— Assignment —
Tally the lines of the records below that include the word "bottom", and write down only that tally.

— Records drawn from a dataset —
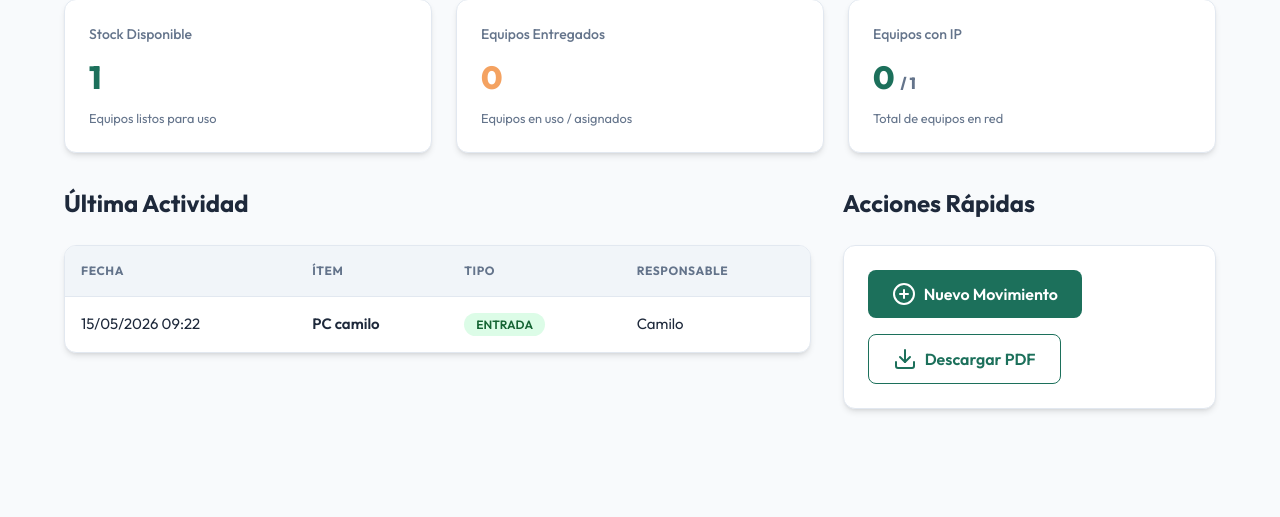
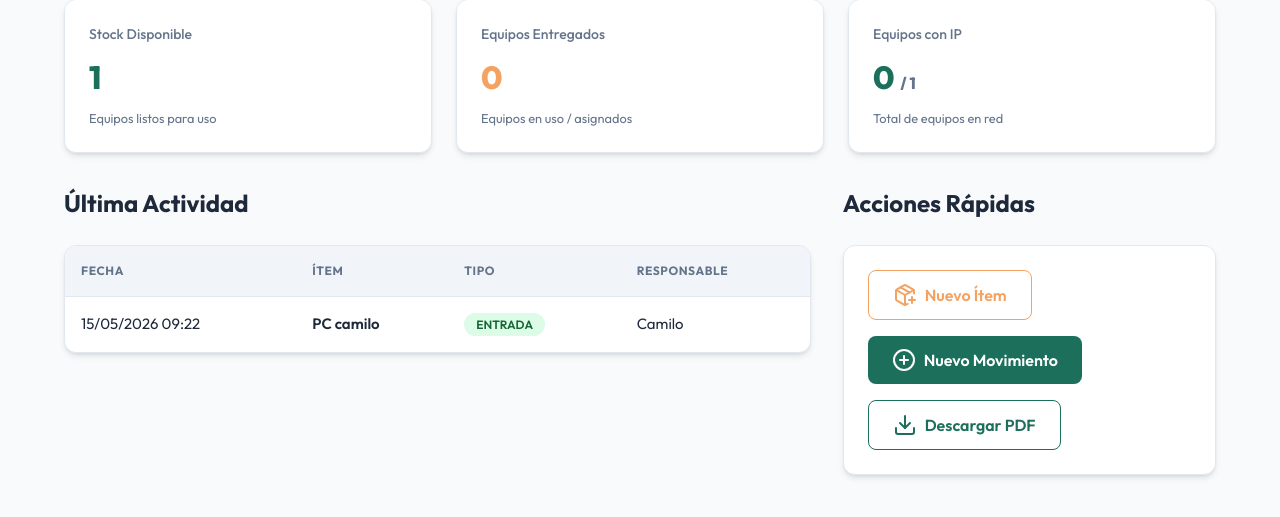
Before and after one commit to code4bau/inventario-info, a Django app: page / in a window 1280 px wide. Shown: the part 103-620 px from the top of the page. Run offline with Django 5.2, Linux system fonts and the light colour scheme; a user stored in the database is signed in; data comes from the database, SQL or seed files in the repository; both versions use the stored data as it was after the commit.

Commit message:
feat: add item creation button to dashboard and remove unused category option

```diff
--- a/inventario/models.py
+++ b/inventario/models.py
@@ -27,7 +27,6 @@ class Item(models.Model):
         ('Impresora', 'Impresora'),
         ('Notebook', 'Notebook'),
         ('Redes', 'Redes'),
-        ('Paginas', 'Paginas web'),
         ('Otro', 'Otro'),
     ]
     nombre = models.CharField(max_length=200)
--- a/templates/inventario/dashboard.html
+++ b/templates/inventario/dashboard.html
@@ -63,6 +63,9 @@
     <div class="flex-side">
         <h2 style="margin-bottom: 1.5rem;">Acciones Rápidas</h2>
         <div class="card">
+            <a href="{% url 'item_create' %}" class="btn" style="margin-bottom: 1rem; border: 1px solid var(--accent); color: var(--accent);">
+                <i data-lucide="package-plus"></i> Nuevo Ítem
+            </a>
             <a href="{% url 'transaction_create' %}" class="btn btn-primary" style="margin-bottom: 1rem;">
                 <i data-lucide="plus-circle"></i> Nuevo Movimiento
             </a>
```
Also changed, not shown: db.sqlite3.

— Answer for the task —
3